The handover of the Panama Canal in 1999 and UNESCO World Heritage Site designation in 1998 ushered in an era of revitalization by government, entrepreneurs and international organizations.

The 100 acre peninsula's legacy of Spanish, French and American colonial, neoclassical and art nouveau architecture is unique. Certain styles, particularly the narrow 16th through 18th century houses with internal courtyards, are specific to the region. So, while people often refer to Casco Viejo as a "colonial city", the current city-scape is more dominated by French and Early American architecture, which UNESCO points out in its justification of World Heritage status, "lends it a special quality that other colonial cities in Latin America lack (with the exception of New Orleans, where the quality of the architecture is markedly inferior)."

UNESCO drew a connection between this eclectic collection of architectural styles and Panama's historical role as a world cross roads, with each style representing a boom in inter-oceanic trade through the Isthmus. This collection of architecture and the people who inhabit it are clear reflections of Panama's fascinating cultural makeup and an important part of our common heritage.

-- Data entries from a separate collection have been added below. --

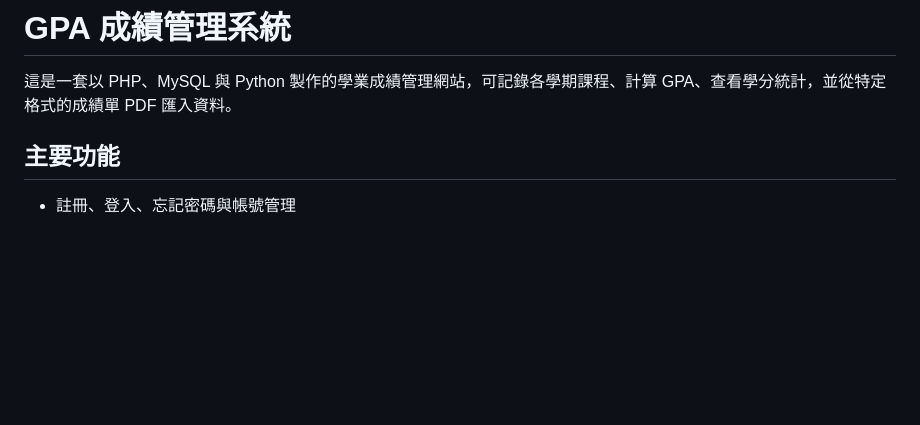
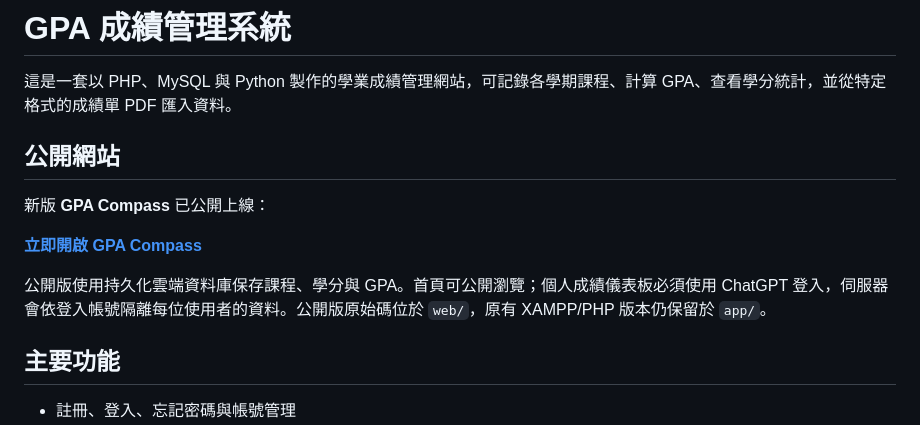
Before and after one commit to xixa3333/GPA-website, a Markdown page: README.md, the part around the change. GitHub-like rendering; blank space fills up the shorter version.

Commit message:
Document public GPA Compass site

```diff
--- a/README.md
+++ b/README.md
@@ -1,6 +1,14 @@
 # GPA 成績管理系統
 
 這是一套以 PHP、MySQL 與 Python 製作的學業成績管理網站，可記錄各學期課程、計算 GPA、查看學分統計，並從特定格式的成績單 PDF 匯入資料。
+
+## 公開網站
+
+新版 **GPA Compass** 已公開上線：
+
+**[立即開啟 GPA Compass](https://gpa-compass-tw.gpt-sub-team.chatgpt.site)**
+
+公開版使用持久化雲端資料庫保存課程、學分與 GPA。首頁可公開瀏覽；個人成績儀表板必須使用 ChatGPT 登入，伺服器會依登入帳號隔離每位使用者的資料。公開版原始碼位於 `web/`，原有 XAMPP/PHP 版本仍保留於 `app/`。
 
 ## 主要功能
 
```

If you fall in love with the neighborhood and would like to learn more about real estate opportunities, please contact Arco Properties at (507) 2112548,info@arcoproperties.com , www.arcoproperties.com